• _TASK DIRECTIONS_
Please give only the number of lines in the listing below that contain "outline".

• _THE INPUT_
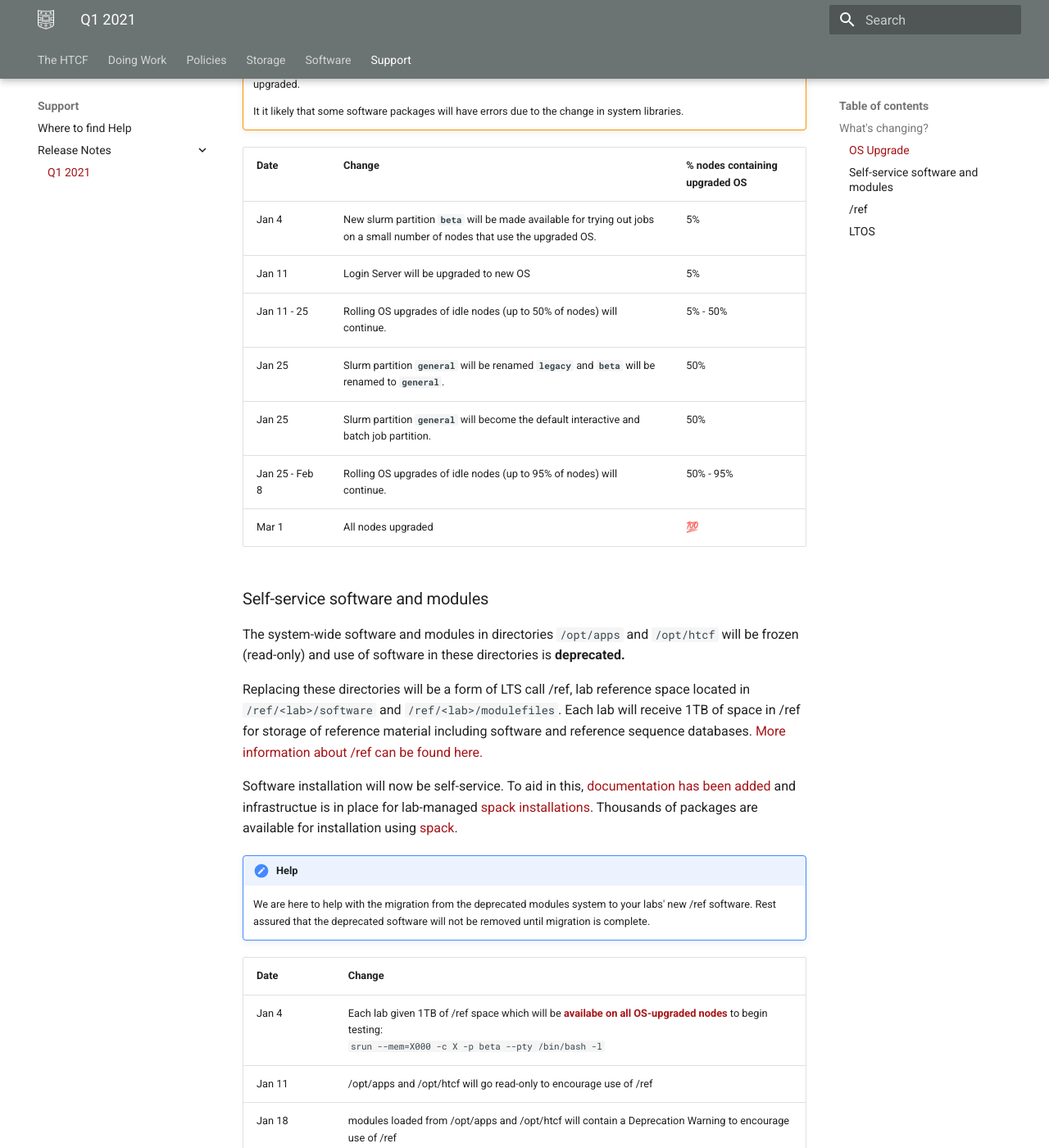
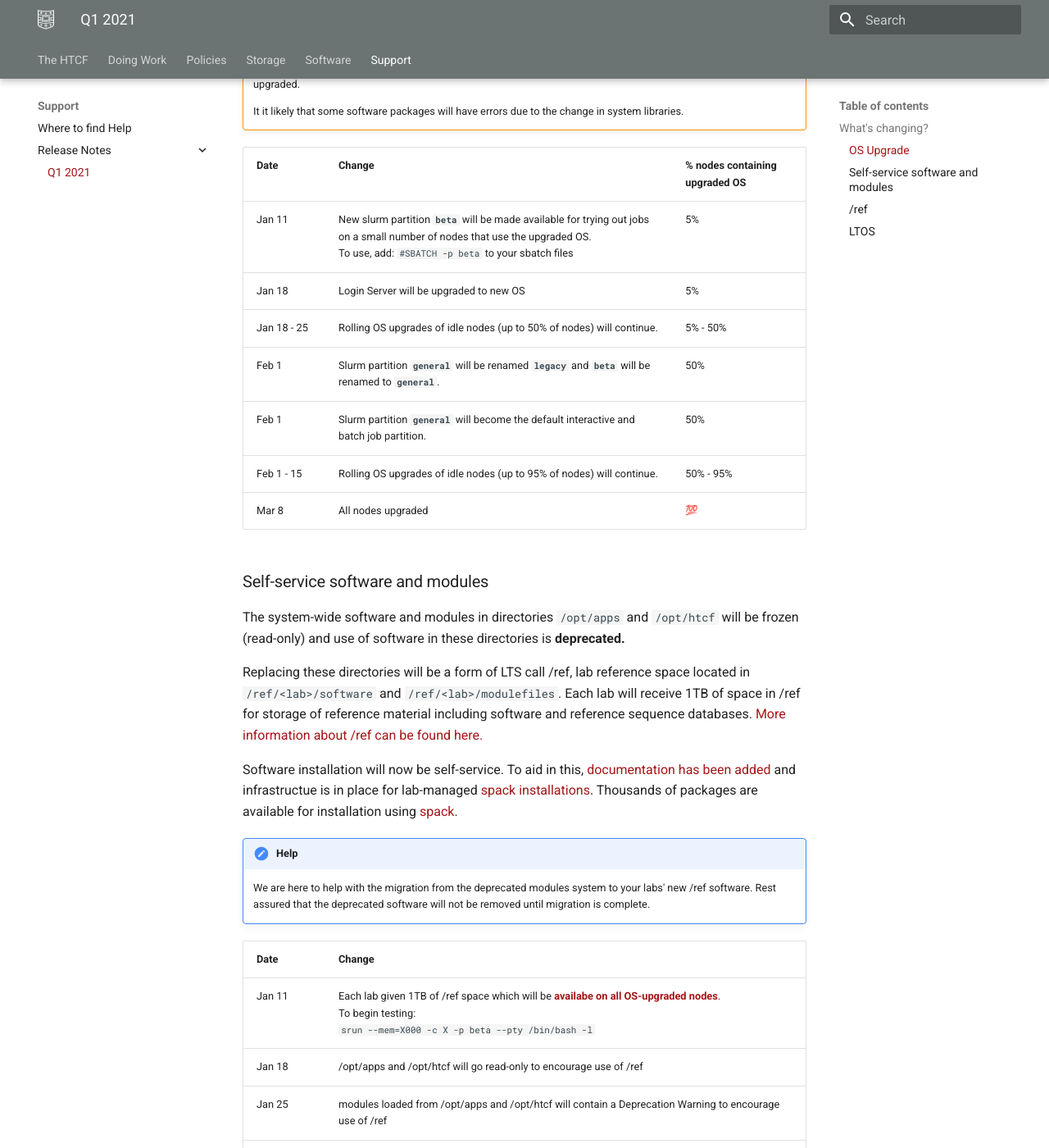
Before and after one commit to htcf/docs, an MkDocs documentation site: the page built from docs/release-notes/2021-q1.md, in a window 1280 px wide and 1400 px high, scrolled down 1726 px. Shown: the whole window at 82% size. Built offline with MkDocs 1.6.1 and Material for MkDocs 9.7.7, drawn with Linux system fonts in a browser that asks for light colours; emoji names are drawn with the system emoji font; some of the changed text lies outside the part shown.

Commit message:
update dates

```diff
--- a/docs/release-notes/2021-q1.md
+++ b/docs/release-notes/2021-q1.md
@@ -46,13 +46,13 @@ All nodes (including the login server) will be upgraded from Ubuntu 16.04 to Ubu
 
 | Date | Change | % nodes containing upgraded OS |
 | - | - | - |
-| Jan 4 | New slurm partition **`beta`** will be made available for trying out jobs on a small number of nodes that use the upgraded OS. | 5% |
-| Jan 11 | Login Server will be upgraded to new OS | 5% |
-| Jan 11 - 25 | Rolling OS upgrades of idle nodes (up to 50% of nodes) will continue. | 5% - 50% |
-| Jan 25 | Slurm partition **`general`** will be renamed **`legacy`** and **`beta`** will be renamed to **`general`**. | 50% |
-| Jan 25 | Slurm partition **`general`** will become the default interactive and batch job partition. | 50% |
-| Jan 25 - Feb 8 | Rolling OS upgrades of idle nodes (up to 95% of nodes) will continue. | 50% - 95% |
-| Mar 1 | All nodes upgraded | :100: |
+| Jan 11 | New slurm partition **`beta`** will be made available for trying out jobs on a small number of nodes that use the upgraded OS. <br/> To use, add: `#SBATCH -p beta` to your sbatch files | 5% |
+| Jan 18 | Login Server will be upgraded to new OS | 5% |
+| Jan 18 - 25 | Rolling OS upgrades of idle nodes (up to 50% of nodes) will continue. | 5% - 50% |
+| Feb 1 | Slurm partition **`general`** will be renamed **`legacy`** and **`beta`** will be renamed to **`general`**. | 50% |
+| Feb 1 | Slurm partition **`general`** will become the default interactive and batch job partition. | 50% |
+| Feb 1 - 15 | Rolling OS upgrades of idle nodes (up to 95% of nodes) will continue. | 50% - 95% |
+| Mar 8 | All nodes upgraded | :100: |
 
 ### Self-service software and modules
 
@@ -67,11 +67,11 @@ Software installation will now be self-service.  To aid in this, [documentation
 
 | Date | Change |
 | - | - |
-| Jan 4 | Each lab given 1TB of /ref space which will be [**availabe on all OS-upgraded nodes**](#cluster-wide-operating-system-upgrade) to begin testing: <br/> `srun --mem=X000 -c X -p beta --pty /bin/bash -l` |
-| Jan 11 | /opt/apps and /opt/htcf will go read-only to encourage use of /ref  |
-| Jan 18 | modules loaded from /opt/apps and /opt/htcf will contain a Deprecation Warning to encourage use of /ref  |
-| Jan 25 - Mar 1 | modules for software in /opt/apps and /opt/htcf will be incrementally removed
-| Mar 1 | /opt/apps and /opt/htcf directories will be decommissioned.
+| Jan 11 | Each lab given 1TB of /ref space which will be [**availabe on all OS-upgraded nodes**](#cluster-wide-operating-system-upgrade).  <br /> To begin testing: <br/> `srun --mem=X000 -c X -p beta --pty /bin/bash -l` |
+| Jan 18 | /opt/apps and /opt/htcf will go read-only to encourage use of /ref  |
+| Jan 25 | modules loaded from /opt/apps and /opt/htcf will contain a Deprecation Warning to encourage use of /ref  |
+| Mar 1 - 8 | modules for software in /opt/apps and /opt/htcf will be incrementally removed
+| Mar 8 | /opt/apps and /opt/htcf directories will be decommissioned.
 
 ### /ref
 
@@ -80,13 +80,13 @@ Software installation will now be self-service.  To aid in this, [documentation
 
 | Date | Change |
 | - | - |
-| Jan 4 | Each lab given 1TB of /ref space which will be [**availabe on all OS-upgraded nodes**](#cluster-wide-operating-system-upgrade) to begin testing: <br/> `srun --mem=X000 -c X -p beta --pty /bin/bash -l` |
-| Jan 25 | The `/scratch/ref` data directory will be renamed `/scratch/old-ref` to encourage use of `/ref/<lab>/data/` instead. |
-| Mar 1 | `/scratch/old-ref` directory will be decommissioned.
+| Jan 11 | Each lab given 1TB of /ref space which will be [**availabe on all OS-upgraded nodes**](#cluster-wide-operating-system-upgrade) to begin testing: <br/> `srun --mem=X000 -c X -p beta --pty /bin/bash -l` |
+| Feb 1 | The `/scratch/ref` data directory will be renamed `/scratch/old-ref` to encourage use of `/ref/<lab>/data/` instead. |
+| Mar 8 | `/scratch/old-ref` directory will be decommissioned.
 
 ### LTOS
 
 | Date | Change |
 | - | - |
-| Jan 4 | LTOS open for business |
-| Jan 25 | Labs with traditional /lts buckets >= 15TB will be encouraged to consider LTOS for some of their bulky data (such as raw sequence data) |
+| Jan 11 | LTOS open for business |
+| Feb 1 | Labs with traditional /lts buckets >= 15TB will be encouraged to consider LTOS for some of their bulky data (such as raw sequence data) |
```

--

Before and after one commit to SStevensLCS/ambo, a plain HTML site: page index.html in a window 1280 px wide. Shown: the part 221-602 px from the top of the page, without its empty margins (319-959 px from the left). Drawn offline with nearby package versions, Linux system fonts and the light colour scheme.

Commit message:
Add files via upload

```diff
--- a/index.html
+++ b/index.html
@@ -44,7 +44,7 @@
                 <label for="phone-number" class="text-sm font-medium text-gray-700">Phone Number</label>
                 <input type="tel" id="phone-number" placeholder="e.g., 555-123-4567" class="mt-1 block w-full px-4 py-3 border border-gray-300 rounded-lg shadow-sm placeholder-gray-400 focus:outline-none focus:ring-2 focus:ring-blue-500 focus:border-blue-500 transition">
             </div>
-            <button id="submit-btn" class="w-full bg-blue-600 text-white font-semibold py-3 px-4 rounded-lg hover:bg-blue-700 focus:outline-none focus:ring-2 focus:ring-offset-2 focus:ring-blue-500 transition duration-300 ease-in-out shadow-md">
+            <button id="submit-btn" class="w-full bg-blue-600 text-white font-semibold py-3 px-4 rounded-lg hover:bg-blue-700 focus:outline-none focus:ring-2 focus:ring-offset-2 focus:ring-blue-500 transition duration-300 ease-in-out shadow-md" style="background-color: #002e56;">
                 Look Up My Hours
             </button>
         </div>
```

• _WRITTEN SOLUTION_
3